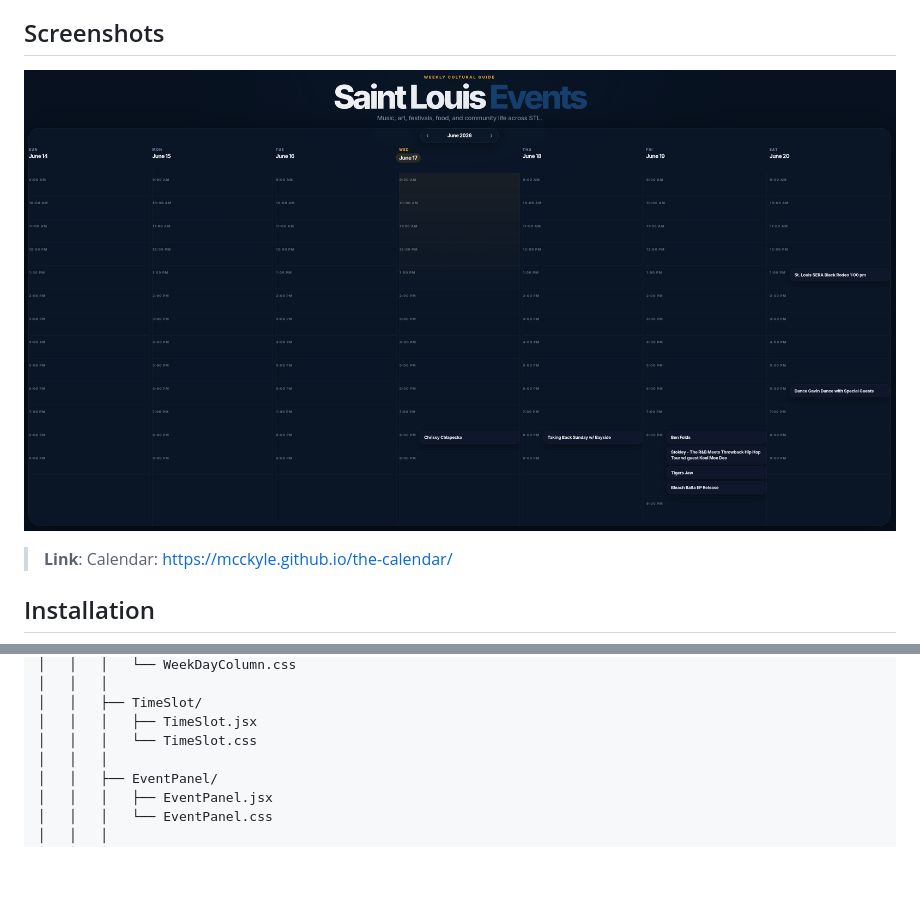
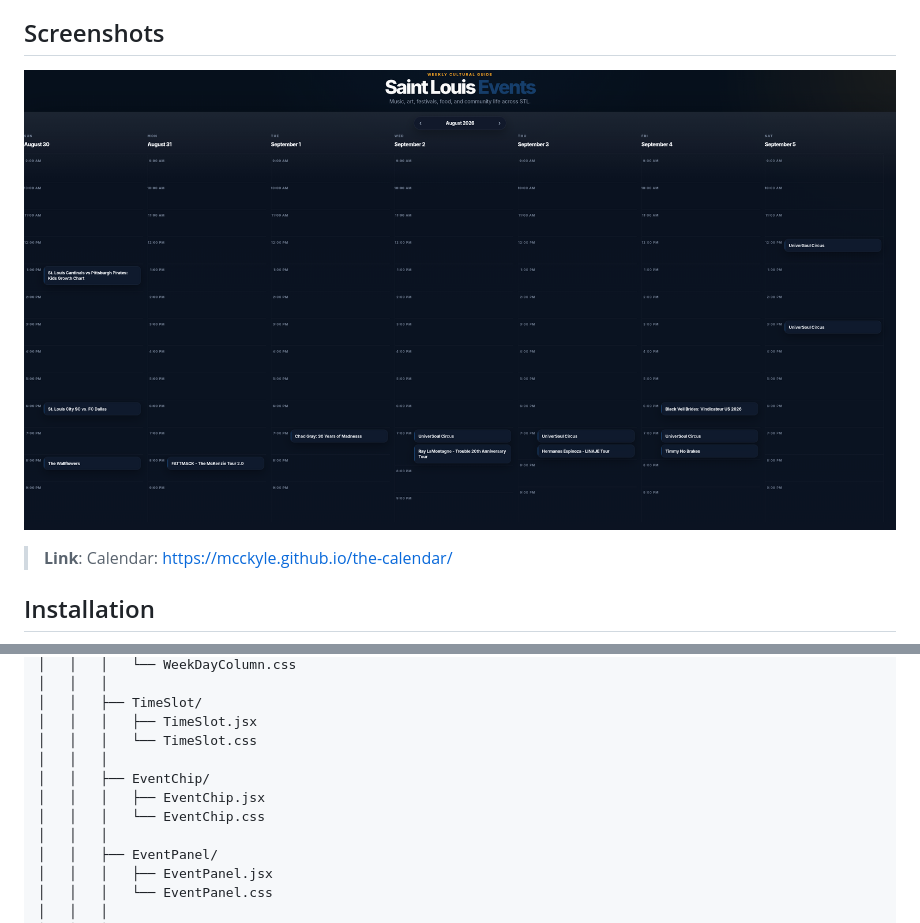
Before and after one commit to mcckyle/the-calendar, a Markdown page: README.md, 2 parts joined by grey strips. Rendered like a GitHub page; pictures changed too: public/images/Screenshot_20260820_172235.png (added); blank space fills up the shorter version.

```diff
--- a/README.md
+++ b/README.md
@@ -21,7 +21,7 @@ The **Calendar** is a React-based calendar, with the aim of providing an intuiti
 
 ## Screenshots
 
-![Calendar Screenshot](./public/images/Screenshot_20260617_182628.png)
+![Calendar Screenshot](./public/images/Screenshot_20260820_172235.png)
 
 > **Link**: Calendar: https://mcckyle.github.io/the-calendar/
 
@@ -85,6 +85,10 @@ the-calendar/
 │   │   ├── TimeSlot/
 │   │   │   ├── TimeSlot.jsx
 │   │   │   └── TimeSlot.css
+│   │   │
+│   │   ├── EventChip/
+│   │   │   ├── EventChip.jsx
+│   │   │   └── EventChip.css
 │   │   │
 │   │   ├── EventPanel/
 │   │   │   ├── EventPanel.jsx
```
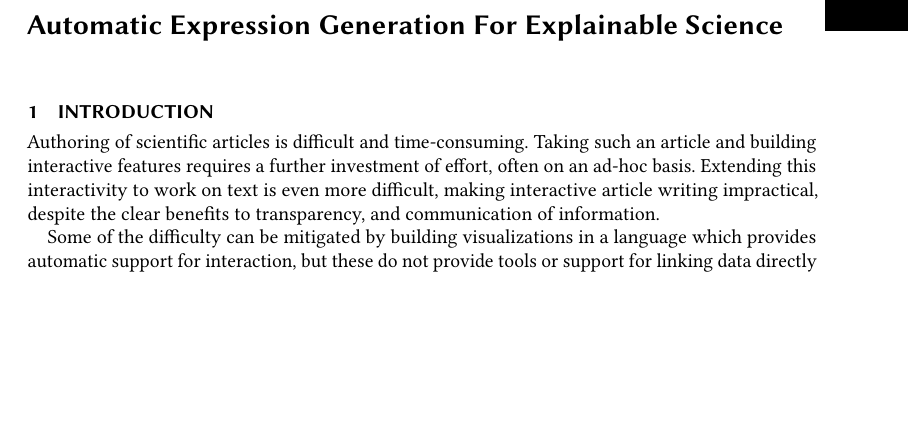
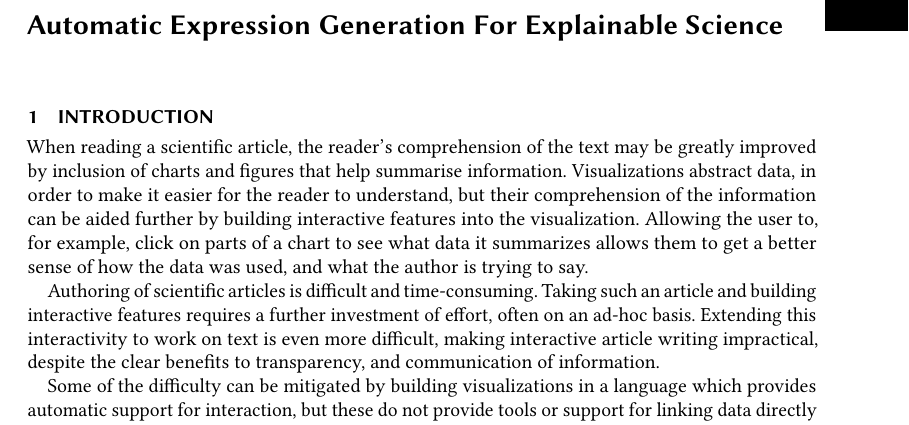
Before and after one commit to explorable-viz/transparent-text, a LaTeX paper (paper.tex, which reads sec/introduction.tex): part of page 1 of 5, cut so that both start at the same text, the shorter picture padded with empty space. Compiled offline with pdfLaTeX; a LaTeX package or settings file that is missing is left out.

Commit message:
Starting to talk about the readers perspective

```diff
--- a/sec/introduction.tex
+++ b/sec/introduction.tex
@@ -1,4 +1,12 @@
 \section{Introduction}
+
+When reading a scientific article, the reader's comprehension of the text may
+be greatly improved by inclusion of charts and figures that help summarise information.
+Visualizations abstract data, in order to make it easier for the reader to understand,
+but their comprehension of the information can be aided further by building interactive
+features into the visualization. Allowing the user to, for example, click on parts
+of a chart to see what data it summarizes allows them to get a better sense of
+how the data was used, and what the author is trying to say.
 
 Authoring of scientific articles is difficult and time-consuming. Taking such
 an article and building interactive features requires a further investment of
```
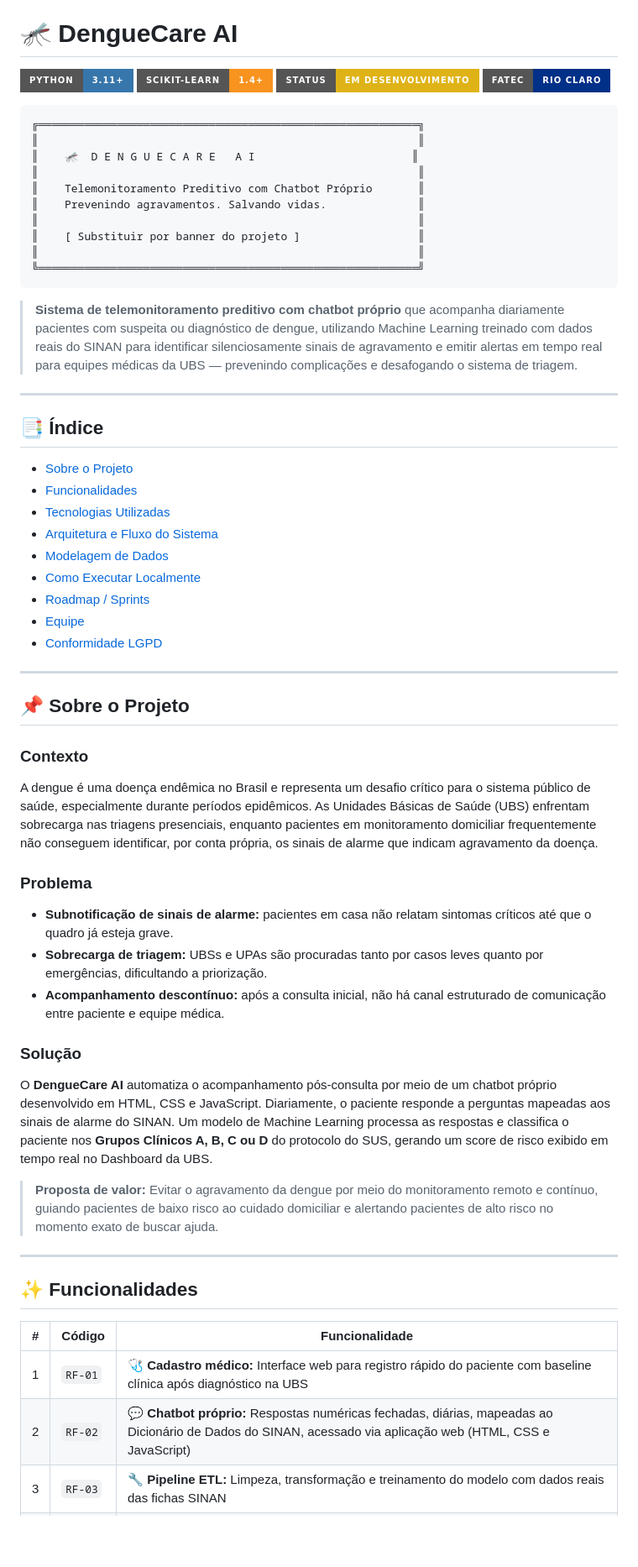
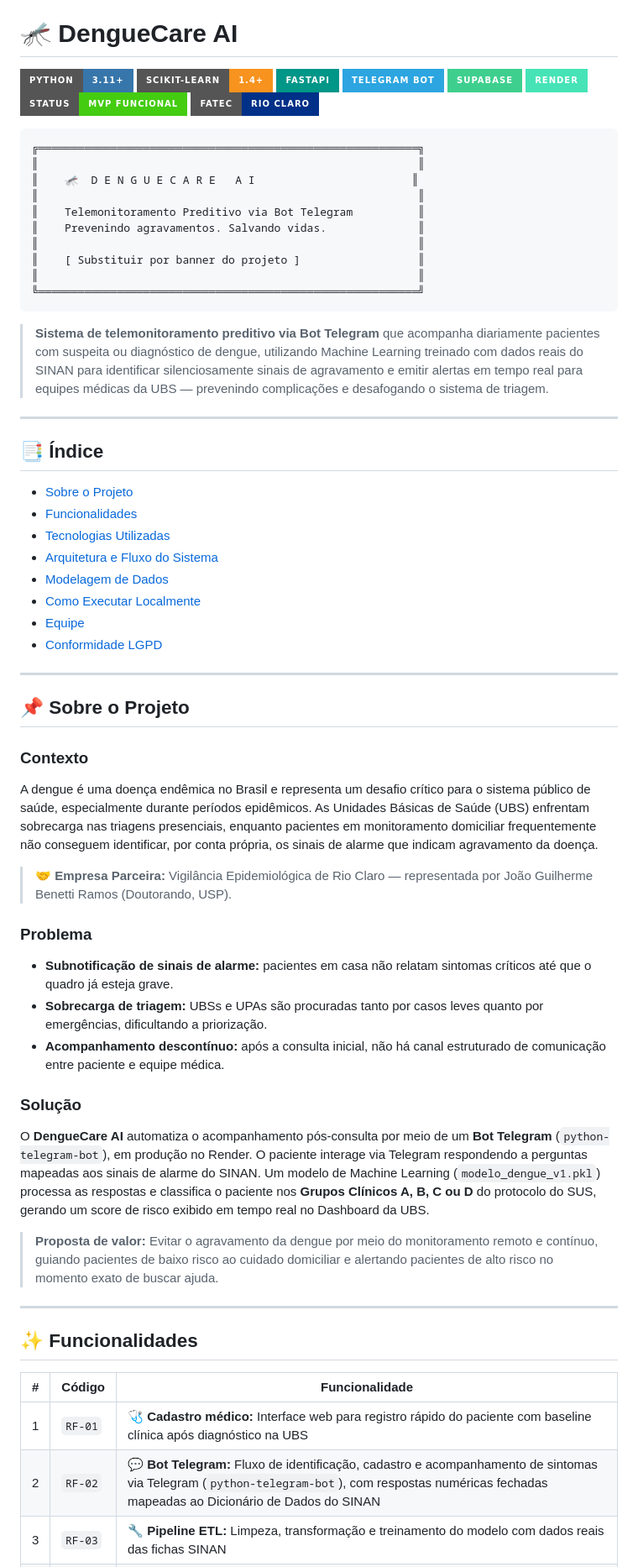
Before and after one commit to DengueCare/DengueCare, a Markdown page: README.md, the part around one of its changes. Shown at 84% size. Drawn GitHub-style; badges without logos; blank space fills up the shorter version.

````diff
--- a/README.md
+++ b/README.md
@@ -4,7 +4,11 @@
 <!-- Badges -->
 ![Python](https://img.shields.io/badge/Python-3.11+-3776AB?style=for-the-badge&logo=python&logoColor=white)
 ![Scikit-Learn](https://img.shields.io/badge/Scikit--Learn-1.4+-F7931E?style=for-the-badge&logo=scikit-learn&logoColor=white)
-![Status](https://img.shields.io/badge/Status-Em_Desenvolvimento-yellow?style=for-the-badge)
+![FastAPI](https://img.shields.io/badge/FastAPI-009688?style=for-the-badge&logo=fastapi&logoColor=white)
+![Telegram](https://img.shields.io/badge/Telegram_Bot-2CA5E0?style=for-the-badge&logo=telegram&logoColor=white)
+![Supabase](https://img.shields.io/badge/Supabase-3ECF8E?style=for-the-badge&logo=supabase&logoColor=white)
+![Render](https://img.shields.io/badge/Render-46E3B7?style=for-the-badge&logo=render&logoColor=white)
+![Status](https://img.shields.io/badge/Status-MVP_Funcional-brightgreen?style=for-the-badge)
 ![Fatec](https://img.shields.io/badge/Fatec-Rio_Claro-003087?style=for-the-badge)
 
 ```
@@ -12,7 +16,7 @@
 ║                                                          ║
 ║    🦟  D E N G U E C A R E   A I                        ║
 ║                                                          ║
-║    Telemonitoramento Preditivo com Chatbot Próprio       ║
+║    Telemonitoramento Preditivo via Bot Telegram          ║
 ║    Prevenindo agravamentos. Salvando vidas.              ║
 ║                                                          ║
 ║    [ Substituir por banner do projeto ]                  ║
@@ -20,7 +24,7 @@
 ╚══════════════════════════════════════════════════════════╝
 ```
 
-> **Sistema de telemonitoramento preditivo com chatbot próprio** que acompanha
+> **Sistema de telemonitoramento preditivo via Bot Telegram** que acompanha
 > diariamente pacientes com suspeita ou diagnóstico de dengue, utilizando Machine
 > Learning treinado com dados reais do SINAN para identificar silenciosamente sinais
 > de agravamento e emitir alertas em tempo real para equipes médicas da UBS —
@@ -36,7 +40,6 @@
 - [Arquitetura e Fluxo do Sistema](#arquitetura-e-fluxo-do-sistema)
 - [Modelagem de Dados](#modelagem-de-dados)
 - [Como Executar Localmente](#como-executar-localmente)
-- [Roadmap / Sprints](#roadmap--sprints)
 - [Equipe](#equipe)
 - [Conformidade LGPD](#conformidade-lgpd)
 
@@ -52,6 +55,9 @@ Básicas de Saúde (UBS) enfrentam sobrecarga nas triagens presenciais, enquanto
 pacientes em monitoramento domiciliar frequentemente não conseguem identificar,
 por conta própria, os sinais de alarme que indicam agravamento da doença.
 
+> 🤝 **Empresa Parceira:** Vigilância Epidemiológica de Rio Claro — representada por
+> João Guilherme Benetti Ramos (Doutorando, USP).
+
 ### Problema
 
 - **Subnotificação de sinais de alarme:** pacientes em casa não relatam sintomas
@@ -64,11 +70,12 @@ por conta própria, os sinais de alarme que indicam agravamento da doença.
 ### Solução
 
 O **DengueCare AI** automatiza o acompanhamento pós-consulta por meio de um
-chatbot próprio desenvolvido em HTML, CSS e JavaScript. Diariamente, o paciente
-responde a perguntas mapeadas aos sinais de alarme do SINAN. Um modelo de
-Machine Learning processa as respostas e classifica o paciente nos **Grupos
-Clínicos A, B, C ou D** do protocolo do SUS, gerando um score de risco exibido
-em tempo real no Dashboard da UBS.
+**Bot Telegram** (`python-telegram-bot`), em produção no Render. O paciente
+interage via Telegram respondendo a perguntas mapeadas aos sinais de alarme do
+SINAN. Um modelo de Machine Learning (`modelo_dengue_v1.pkl`) processa as
+respostas e classifica o paciente nos **Grupos Clínicos A, B, C ou D** do
+protocolo do SUS, gerando um score de risco exibido em tempo real no Dashboard
+da UBS.
 
 > **Proposta de valor:** Evitar o agravamento da dengue por meio do monitoramento
 > remoto e contínuo, guiando pacientes de baixo risco ao cuidado domiciliar e
@@ -81,7 +88,7 @@ em tempo real no Dashboard da UBS.
 | # | Código | Funcionalidade |
 |---|--------|----------------|
 | 1 | `RF-01` | 🩺 **Cadastro médico:** Interface web para registro rápido do paciente com baseline clínica após diagnóstico na UBS |
-| 2 | `RF-02` | 💬 **Chatbot próprio:** Respostas numéricas fechadas, diárias, mapeadas ao Dicionário de Dados do SINAN, acessado via aplicação web (HTML, CSS e JavaScript) |
+| 2 | `RF-02` | 💬 **Bot Telegram:** Fluxo de identificação, cadastro e acompanhamento de sintomas via Telegram (`python-telegram-bot`), com respostas numéricas fechadas mapeadas ao Dicionário de Dados do SINAN |
 | 3 | `RF-03` | 🔧 **Pipeline ETL:** Limpeza, transformação e treinamento do modelo com dados reais das fichas SINAN |
 | 4 | `RF-04` | 🤖 **API de Previsão:** Endpoint Python que recebe o array diário de sintomas e retorna o score de risco |
 | 5 | `RF-05` | 📊 **Dashboard de Triagem:** Fila ordenada por gravidade com semáforo visual (🟢 Verde / 🟡 Amarelo / 🔴 Vermelho) |
````
Also changed, not shown: other parts of README.md (+38 -64 lines).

____

Go through the entries and copy each line holding the string "alarme".

 por conta própria, os sinais de alarme que indicam agravamento da doença.
 - **Subnotificação de sinais de alarme:** pacientes em casa não relatam sintomas
@@ -64,11 +70,12 @@ por conta própria, os sinais de alarme que indicam agravamento da doença.
-responde a perguntas mapeadas aos sinais de alarme do SINAN. Um modelo de
+interage via Telegram respondendo a perguntas mapeadas aos sinais de alarme do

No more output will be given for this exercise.